Sheikh Jaber al Ahmad al Sabah , the late Emir of Kuwait, was the emir of critical moments. In a region like the Persian Gulf, times have been critical for almost forty years. The region has not known tranquility but has witnessed greed, scorn and conspiracy. Unfortunately, the damage from all these stages, until the present day, has come from the inhabitants of the region, under different names and slogans.
Sheikh Jaber, God bless his soul, almost brought about his own destruction because he supported Saddam Hussein’s Iraq and almost died when Saddam invaded Kuwait in 1990. These were Sheikh Jaber’s most difficult moments, after his state, not only his rule, had vanished. However, his firm stance and the support of his people led to the cohesiveness of Kuwait under the oppressive occupation and its acceptance of injustice from its neighbors in Baghdad and a few Arab countries. We all recall how United Nations member countries gave the late Emir a standing ovation in respect and appreciation for him and his country, affirming their support for his nation and its legitimacy.
The late Sheikh’s wisdom manifested itself in his refusal to postpone solving pressing problems under any pretext.
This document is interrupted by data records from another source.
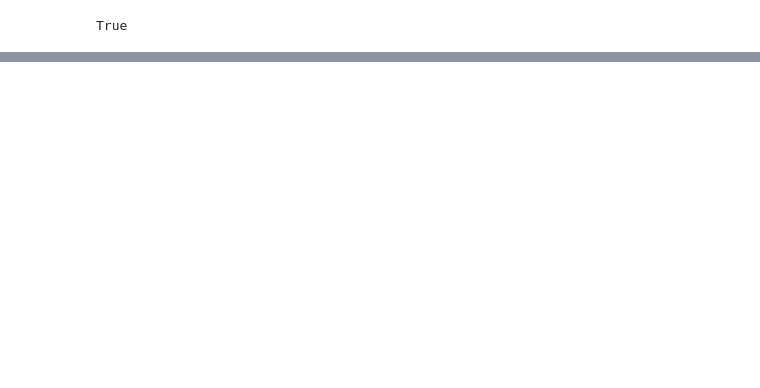
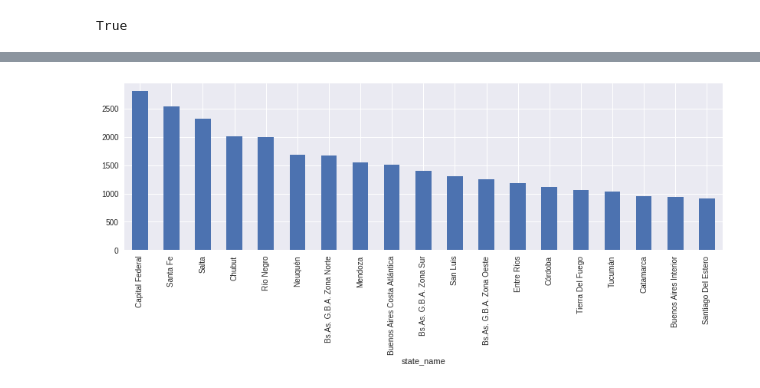
Before and after one commit to jazminferreiro-zz/orgaTP1, a Jupyter notebook: Analisis exploratorio Properati .ipynb, the cells around one changed output, grey strips where cells are left out. Cells and saved outputs as stored; diff of their text form; code cells hidden in the pictures; blank space fills up the shorter version.

```diff
--- a/Analisis exploratorio Properati .ipynb
+++ b/Analisis exploratorio Properati .ipynb
@@ -186,0 +209,4 @@ properati = pd.concat([properati_2013_08,properati_2013_09,properati_2013_10,pro
+# %%
+properati.groupby('state_name').mean()['price_usd_per_m2'].sort_values(ascending=False)[0:19].plot(kind='bar',figsize=(14,4));
+# %% [output]
+[figure, added]
```
Also changed, not shown: parts of 9 cells of this notebook.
The excuses were undoubtedly clear, especially after the return of Kuwait to its people and the continued reign of Saddam, a stone’s throw away form Kuwait. Sheikh Jaber did not want Kuwait to delay its projects because the enemy was lurking. Instead, he continued to take decisions that consolidated the democratic process in Kuwait and the respect of the constitution. He did not die until he had remedied the ill which the Kuwaiti democracy had suffered from, namely giving women their political rights. The Emir did not allow his poor health to dissuade him from realizing this wish.
The late Sheikh’s strength was evident in his calmness. Despite the multiple crises in Kuwait and elsewhere, he did not become gloomy or bad tempered in his decisions and interventions in Kuwaiti political life. I used to always joke with my Kuwaiti friends and say, “God help your rulers, you and the Lebanese complain so often, despite both countries being so small.” Laughing, they would reply, “Our sheikhs are one of us. If they did not put up with us, who will?”
About eighteen months ago, on an official visit to Kuwait, I received the agenda for the trip. One of the security guards escorting us warned us that we needed to sleep early because our convoy would depart early the next morning, no later than at 7:30 am ! I asked him why this early schedule? He replied that our meeting with Sheikh Jaber was scheduled for 8am. Indeed, we left with the official delegation and met the Emir at 8 am. That day, he spoke about Kuwaiti-Saudi relations and recalled the time he spent with the late King Fahd Bin Abdulaziz in Saudi Arabia.
Afterwards, I asked why the meeting was held so early. I was told that the Emir started his day at dawn and spent sometime in the garden surrounding his residence, cutting flowers and taking care of his plants. Afterwards, he started his official duties and would sleep very early. God Bless Jaber al Ahmad al Sabah.